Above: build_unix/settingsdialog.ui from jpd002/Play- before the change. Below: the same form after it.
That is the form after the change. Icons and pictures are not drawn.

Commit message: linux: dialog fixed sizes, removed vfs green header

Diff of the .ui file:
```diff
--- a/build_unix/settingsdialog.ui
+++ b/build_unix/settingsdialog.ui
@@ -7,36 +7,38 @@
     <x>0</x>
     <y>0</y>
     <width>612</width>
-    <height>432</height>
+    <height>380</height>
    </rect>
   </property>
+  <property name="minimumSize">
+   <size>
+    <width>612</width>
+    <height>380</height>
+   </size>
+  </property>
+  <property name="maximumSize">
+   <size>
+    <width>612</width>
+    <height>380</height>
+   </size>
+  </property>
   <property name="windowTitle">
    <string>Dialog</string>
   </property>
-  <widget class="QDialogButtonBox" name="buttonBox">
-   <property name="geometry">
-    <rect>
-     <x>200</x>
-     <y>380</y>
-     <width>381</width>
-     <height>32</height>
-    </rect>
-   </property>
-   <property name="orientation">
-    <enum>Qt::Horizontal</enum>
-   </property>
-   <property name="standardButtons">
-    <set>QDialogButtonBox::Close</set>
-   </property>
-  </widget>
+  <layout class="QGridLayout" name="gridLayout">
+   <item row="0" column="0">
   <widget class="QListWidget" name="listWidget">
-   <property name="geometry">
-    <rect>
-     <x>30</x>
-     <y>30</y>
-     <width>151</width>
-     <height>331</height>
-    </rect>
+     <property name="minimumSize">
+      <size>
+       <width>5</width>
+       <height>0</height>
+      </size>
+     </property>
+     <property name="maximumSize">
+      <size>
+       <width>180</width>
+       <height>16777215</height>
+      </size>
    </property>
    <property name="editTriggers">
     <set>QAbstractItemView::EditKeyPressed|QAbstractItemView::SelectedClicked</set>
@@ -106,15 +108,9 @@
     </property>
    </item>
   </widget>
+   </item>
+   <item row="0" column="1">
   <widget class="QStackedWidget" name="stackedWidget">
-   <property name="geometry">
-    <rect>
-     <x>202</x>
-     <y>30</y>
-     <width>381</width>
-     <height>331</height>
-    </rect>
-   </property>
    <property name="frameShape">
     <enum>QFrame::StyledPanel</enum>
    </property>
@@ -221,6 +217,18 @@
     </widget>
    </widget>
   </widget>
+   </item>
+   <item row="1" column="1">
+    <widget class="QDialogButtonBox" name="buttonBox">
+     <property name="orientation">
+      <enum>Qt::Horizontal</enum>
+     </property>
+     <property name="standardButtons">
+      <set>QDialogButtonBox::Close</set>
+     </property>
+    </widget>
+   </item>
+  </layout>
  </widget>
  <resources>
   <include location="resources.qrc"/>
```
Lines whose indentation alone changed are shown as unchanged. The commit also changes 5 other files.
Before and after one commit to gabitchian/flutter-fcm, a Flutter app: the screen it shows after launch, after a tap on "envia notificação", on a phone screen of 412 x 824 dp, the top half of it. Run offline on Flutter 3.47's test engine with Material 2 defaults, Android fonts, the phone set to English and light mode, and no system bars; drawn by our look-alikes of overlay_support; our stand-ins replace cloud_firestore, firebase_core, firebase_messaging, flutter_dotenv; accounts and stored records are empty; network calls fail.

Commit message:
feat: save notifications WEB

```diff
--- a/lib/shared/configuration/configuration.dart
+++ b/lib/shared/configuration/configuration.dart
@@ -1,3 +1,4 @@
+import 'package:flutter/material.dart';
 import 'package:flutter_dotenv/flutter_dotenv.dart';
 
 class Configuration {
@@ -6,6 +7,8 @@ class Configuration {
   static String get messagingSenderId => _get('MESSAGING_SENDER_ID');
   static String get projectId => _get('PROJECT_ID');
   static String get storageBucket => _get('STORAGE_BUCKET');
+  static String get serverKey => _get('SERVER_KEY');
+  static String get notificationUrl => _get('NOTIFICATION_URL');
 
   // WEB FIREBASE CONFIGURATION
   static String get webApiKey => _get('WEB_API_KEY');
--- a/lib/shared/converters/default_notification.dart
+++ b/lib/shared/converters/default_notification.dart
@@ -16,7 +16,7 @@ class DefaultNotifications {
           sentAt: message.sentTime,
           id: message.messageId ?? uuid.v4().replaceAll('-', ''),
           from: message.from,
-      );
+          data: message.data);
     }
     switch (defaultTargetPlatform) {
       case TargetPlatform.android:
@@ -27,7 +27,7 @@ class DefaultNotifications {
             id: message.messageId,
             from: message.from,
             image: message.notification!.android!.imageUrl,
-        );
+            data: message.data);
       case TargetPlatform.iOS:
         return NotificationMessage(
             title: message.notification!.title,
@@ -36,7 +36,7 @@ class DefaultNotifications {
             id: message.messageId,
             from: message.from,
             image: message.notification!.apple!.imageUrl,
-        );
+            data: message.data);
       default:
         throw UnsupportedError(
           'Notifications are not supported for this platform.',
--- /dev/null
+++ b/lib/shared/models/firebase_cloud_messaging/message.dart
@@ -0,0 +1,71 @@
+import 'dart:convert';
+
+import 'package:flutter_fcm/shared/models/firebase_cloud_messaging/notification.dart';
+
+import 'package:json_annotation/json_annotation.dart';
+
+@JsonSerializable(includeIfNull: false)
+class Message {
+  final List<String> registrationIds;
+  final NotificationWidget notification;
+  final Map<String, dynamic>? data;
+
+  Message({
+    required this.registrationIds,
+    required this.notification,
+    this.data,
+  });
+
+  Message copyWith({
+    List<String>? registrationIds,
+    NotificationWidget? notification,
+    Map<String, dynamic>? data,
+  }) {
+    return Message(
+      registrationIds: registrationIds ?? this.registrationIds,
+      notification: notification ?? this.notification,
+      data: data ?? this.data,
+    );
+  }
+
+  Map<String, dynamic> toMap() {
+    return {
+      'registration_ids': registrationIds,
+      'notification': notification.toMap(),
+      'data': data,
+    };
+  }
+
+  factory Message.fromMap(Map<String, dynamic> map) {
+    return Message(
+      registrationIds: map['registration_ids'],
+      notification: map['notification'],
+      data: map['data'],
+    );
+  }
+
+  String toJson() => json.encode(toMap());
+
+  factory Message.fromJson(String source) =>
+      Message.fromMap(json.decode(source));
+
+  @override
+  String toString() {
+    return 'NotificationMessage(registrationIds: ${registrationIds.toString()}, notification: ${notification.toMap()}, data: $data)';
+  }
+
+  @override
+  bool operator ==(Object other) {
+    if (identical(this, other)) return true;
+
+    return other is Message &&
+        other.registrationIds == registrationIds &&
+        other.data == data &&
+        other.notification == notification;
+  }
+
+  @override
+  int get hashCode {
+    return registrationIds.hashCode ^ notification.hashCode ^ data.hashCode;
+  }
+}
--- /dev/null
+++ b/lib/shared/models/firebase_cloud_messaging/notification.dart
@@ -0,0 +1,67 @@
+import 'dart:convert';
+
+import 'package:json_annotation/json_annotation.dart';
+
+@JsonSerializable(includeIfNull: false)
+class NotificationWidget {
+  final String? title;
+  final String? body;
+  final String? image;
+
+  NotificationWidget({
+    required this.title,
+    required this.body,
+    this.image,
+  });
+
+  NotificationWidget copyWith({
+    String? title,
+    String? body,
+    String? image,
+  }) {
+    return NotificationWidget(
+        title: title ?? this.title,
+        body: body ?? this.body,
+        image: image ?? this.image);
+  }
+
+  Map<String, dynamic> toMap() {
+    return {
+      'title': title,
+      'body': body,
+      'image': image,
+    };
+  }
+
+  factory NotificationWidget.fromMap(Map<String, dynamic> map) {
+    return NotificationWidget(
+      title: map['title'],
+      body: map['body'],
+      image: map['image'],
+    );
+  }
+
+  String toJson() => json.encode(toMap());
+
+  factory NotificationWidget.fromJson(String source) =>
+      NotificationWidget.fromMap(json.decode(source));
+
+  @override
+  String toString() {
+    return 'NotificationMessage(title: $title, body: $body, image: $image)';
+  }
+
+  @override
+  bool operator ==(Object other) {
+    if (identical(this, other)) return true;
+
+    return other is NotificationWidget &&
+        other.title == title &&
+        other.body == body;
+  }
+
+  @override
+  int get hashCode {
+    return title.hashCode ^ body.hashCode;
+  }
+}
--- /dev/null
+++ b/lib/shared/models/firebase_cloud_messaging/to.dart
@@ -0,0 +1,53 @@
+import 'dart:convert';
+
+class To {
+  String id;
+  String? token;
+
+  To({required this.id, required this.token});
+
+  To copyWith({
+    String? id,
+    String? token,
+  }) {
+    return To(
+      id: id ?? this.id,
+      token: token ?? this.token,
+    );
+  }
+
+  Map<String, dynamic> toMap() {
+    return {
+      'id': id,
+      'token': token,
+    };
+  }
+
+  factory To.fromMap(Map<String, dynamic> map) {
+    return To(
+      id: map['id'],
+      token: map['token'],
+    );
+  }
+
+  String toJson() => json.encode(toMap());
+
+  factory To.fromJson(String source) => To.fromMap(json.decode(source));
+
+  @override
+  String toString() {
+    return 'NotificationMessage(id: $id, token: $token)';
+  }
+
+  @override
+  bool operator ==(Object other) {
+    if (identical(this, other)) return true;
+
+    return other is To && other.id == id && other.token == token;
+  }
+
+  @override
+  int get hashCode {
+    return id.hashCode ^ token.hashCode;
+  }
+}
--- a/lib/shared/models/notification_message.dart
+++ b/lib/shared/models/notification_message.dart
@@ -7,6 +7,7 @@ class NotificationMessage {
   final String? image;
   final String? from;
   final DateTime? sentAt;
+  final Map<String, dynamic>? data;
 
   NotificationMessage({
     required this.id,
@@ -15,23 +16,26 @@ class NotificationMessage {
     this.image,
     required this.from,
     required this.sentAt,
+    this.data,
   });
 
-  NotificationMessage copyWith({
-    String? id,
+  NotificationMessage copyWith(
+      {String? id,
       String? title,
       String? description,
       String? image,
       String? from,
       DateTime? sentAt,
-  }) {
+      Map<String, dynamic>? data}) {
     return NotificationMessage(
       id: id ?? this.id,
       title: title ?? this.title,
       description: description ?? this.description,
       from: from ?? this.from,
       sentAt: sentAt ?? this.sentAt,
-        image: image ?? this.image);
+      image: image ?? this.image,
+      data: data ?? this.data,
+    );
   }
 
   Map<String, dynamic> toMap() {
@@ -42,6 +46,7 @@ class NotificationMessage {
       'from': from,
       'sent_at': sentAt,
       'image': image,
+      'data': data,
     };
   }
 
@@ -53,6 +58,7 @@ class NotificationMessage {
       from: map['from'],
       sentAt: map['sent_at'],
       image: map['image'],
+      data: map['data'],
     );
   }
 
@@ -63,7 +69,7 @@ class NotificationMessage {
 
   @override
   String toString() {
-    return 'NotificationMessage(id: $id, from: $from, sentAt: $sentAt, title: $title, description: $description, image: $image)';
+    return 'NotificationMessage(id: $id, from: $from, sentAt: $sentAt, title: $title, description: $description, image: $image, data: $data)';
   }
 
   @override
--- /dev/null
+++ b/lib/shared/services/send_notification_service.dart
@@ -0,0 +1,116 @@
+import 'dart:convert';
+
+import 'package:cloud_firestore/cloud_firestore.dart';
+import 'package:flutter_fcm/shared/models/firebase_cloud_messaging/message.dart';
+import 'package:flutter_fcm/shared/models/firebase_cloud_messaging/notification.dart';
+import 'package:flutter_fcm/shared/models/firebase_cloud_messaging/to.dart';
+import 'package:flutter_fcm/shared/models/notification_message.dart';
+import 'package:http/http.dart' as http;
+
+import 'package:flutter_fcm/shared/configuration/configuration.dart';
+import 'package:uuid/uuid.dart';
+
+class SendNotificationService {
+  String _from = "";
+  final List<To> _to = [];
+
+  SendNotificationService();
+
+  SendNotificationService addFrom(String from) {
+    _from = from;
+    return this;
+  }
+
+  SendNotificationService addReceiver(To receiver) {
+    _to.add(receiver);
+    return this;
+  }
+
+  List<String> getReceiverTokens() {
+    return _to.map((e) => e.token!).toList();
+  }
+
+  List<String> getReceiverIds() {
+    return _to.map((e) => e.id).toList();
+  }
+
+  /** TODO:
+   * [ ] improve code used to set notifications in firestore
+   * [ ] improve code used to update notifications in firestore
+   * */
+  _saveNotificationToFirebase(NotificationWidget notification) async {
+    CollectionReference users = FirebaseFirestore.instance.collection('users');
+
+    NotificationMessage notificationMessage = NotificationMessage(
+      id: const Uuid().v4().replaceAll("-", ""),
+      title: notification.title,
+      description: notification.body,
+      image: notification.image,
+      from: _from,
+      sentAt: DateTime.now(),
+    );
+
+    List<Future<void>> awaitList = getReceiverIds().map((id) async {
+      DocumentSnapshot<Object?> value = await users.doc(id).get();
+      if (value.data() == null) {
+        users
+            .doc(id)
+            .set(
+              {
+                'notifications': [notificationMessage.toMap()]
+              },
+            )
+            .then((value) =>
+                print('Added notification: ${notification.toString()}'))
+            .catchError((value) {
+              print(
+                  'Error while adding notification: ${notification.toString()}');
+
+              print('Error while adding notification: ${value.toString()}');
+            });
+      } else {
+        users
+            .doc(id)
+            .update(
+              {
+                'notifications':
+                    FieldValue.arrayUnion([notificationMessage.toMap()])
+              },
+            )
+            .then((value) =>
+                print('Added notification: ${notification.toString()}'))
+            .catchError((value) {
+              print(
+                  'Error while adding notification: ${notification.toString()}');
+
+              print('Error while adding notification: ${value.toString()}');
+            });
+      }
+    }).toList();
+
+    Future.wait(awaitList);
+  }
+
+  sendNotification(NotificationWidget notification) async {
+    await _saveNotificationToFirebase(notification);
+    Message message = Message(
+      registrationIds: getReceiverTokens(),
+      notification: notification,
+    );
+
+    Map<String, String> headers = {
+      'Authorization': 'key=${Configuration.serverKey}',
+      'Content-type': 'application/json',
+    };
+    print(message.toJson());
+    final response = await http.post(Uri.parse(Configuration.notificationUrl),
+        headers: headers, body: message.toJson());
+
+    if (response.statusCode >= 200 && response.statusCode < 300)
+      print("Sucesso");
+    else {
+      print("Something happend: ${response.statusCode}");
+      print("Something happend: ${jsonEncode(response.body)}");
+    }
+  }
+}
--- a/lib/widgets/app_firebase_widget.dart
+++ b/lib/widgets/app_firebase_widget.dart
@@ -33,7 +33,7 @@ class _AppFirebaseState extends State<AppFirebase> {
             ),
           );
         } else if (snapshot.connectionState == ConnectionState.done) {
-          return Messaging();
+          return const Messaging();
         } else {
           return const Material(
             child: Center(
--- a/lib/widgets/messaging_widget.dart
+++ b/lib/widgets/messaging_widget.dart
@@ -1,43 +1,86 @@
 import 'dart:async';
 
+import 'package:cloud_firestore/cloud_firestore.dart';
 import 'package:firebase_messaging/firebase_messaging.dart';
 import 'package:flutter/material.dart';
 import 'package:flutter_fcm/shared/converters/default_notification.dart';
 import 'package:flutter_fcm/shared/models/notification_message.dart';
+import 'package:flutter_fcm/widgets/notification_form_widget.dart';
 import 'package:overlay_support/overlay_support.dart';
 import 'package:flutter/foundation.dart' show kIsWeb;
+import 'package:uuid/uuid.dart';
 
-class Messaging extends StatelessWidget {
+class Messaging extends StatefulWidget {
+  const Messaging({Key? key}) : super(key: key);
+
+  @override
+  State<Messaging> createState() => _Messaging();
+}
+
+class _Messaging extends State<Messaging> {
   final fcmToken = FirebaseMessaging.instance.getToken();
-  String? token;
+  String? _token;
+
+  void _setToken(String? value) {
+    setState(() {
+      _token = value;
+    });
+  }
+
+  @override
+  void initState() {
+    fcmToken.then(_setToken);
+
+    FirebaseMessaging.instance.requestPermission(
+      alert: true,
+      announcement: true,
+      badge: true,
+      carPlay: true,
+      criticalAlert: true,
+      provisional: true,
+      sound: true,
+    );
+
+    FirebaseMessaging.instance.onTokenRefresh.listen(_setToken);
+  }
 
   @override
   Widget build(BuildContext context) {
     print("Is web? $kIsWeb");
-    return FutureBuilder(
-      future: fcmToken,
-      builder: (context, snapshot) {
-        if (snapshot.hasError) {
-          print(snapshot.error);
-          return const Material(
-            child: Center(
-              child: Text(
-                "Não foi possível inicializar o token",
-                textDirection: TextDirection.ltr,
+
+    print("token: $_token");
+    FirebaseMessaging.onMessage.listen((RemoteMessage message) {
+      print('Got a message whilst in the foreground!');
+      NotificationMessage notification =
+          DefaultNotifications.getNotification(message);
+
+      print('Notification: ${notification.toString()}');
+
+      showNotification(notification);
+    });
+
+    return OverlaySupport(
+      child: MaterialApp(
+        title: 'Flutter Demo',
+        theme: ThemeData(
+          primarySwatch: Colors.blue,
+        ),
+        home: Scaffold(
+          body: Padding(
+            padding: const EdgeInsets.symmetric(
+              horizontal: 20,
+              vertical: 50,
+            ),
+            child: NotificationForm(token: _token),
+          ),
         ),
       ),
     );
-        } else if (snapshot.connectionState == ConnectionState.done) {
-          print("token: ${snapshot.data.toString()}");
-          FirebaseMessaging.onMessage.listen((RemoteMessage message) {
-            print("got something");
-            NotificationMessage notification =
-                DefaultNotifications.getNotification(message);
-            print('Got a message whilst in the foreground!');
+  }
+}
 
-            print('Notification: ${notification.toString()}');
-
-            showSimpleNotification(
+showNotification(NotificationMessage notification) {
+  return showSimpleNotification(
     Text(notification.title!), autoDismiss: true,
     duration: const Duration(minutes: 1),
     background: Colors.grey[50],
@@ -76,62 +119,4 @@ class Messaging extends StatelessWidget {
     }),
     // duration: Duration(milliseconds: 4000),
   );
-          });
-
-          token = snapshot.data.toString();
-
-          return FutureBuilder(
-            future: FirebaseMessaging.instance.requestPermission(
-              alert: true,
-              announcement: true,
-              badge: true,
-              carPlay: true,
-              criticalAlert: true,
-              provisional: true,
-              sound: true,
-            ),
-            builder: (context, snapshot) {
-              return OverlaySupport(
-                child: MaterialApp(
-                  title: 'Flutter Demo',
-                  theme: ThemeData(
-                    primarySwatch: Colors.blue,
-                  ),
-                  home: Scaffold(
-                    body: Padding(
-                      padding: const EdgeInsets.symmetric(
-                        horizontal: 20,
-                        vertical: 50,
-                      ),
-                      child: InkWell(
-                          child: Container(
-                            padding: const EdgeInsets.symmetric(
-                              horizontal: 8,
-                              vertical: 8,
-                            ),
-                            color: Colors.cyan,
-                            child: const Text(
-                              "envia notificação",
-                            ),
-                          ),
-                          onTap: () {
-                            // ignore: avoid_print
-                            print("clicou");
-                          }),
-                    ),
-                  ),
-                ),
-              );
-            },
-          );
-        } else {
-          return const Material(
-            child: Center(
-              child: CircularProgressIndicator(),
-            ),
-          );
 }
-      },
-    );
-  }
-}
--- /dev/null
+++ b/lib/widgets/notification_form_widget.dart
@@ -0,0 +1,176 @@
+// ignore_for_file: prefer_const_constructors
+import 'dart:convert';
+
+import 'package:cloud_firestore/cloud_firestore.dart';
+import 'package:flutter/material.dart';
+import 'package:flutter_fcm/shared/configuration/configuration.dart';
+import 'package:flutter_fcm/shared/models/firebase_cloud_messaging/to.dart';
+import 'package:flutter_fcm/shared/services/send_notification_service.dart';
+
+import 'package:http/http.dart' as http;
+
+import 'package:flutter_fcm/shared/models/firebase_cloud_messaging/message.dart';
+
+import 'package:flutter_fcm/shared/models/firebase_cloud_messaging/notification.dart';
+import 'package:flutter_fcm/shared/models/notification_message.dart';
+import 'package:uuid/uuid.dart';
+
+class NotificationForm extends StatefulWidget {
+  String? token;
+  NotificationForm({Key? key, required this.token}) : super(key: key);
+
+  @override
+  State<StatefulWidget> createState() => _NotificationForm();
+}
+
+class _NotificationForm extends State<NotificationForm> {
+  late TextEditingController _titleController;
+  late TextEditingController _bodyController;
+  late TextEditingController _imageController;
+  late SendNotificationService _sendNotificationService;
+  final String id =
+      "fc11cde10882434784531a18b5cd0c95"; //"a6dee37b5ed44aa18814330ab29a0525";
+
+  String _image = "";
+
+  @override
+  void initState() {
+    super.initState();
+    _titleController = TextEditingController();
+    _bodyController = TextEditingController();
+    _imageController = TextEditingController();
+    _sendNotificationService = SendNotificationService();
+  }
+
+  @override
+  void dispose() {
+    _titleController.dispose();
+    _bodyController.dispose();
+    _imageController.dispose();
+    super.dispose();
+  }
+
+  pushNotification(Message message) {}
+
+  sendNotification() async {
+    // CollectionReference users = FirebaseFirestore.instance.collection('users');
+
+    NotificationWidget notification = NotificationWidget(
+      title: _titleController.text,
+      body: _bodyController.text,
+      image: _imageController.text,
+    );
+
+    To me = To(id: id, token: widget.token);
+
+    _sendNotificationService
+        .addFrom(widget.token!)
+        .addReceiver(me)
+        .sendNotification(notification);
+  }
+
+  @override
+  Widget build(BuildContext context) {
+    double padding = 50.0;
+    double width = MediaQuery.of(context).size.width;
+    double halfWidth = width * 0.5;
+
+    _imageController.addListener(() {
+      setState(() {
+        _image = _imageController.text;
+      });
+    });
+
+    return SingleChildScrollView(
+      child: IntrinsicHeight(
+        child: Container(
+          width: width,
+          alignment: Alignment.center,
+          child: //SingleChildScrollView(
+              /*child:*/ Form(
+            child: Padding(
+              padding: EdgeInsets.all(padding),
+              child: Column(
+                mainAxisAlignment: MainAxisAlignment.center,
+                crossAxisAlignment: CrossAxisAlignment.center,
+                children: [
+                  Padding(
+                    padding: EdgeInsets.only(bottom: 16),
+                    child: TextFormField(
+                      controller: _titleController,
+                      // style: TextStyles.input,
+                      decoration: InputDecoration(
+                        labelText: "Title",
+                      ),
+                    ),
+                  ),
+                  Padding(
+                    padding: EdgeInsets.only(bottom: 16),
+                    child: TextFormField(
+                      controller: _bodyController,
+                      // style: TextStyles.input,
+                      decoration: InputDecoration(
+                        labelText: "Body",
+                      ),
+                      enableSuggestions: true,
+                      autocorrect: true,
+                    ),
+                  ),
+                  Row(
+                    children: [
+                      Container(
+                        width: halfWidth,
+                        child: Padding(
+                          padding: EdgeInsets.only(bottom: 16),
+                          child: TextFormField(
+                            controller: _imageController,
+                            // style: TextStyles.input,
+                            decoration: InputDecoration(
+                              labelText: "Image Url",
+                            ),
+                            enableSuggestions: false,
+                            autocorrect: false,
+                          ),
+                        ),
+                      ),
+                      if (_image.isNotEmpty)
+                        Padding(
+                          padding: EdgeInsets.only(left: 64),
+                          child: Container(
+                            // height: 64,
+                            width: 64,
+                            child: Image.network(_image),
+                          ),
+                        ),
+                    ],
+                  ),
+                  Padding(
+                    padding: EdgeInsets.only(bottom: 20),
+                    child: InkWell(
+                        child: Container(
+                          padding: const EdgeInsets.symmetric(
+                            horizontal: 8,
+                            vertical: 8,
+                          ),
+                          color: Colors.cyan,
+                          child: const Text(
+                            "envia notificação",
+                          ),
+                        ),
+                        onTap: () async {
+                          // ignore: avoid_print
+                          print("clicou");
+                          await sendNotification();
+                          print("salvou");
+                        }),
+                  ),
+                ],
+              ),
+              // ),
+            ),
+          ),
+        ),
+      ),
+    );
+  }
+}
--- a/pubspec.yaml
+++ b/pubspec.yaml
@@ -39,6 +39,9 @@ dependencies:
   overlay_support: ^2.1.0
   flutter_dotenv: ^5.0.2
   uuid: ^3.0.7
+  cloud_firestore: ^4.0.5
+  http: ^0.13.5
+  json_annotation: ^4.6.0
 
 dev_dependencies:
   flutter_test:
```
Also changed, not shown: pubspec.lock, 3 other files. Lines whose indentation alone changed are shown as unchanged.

-=-=-=-=-

Task goal: Scan the material above for lines that contain the string "sentAt", and copy each such line.

Result of this task:
           sentAt: message.sentTime,
   final DateTime? sentAt;
     required this.sentAt,
       DateTime? sentAt,
       sentAt: sentAt ?? this.sentAt,
       'sent_at': sentAt,
       sentAt: map['sent_at'],
-    return 'NotificationMessage(id: $id, from: $from, sentAt: $sentAt, title: $title, description: $description, image: $image)';
+    return 'NotificationMessage(id: $id, from: $from, sentAt: $sentAt, title: $title, description: $description, image: $image, data: $data)';
+      sentAt: DateTime.now(),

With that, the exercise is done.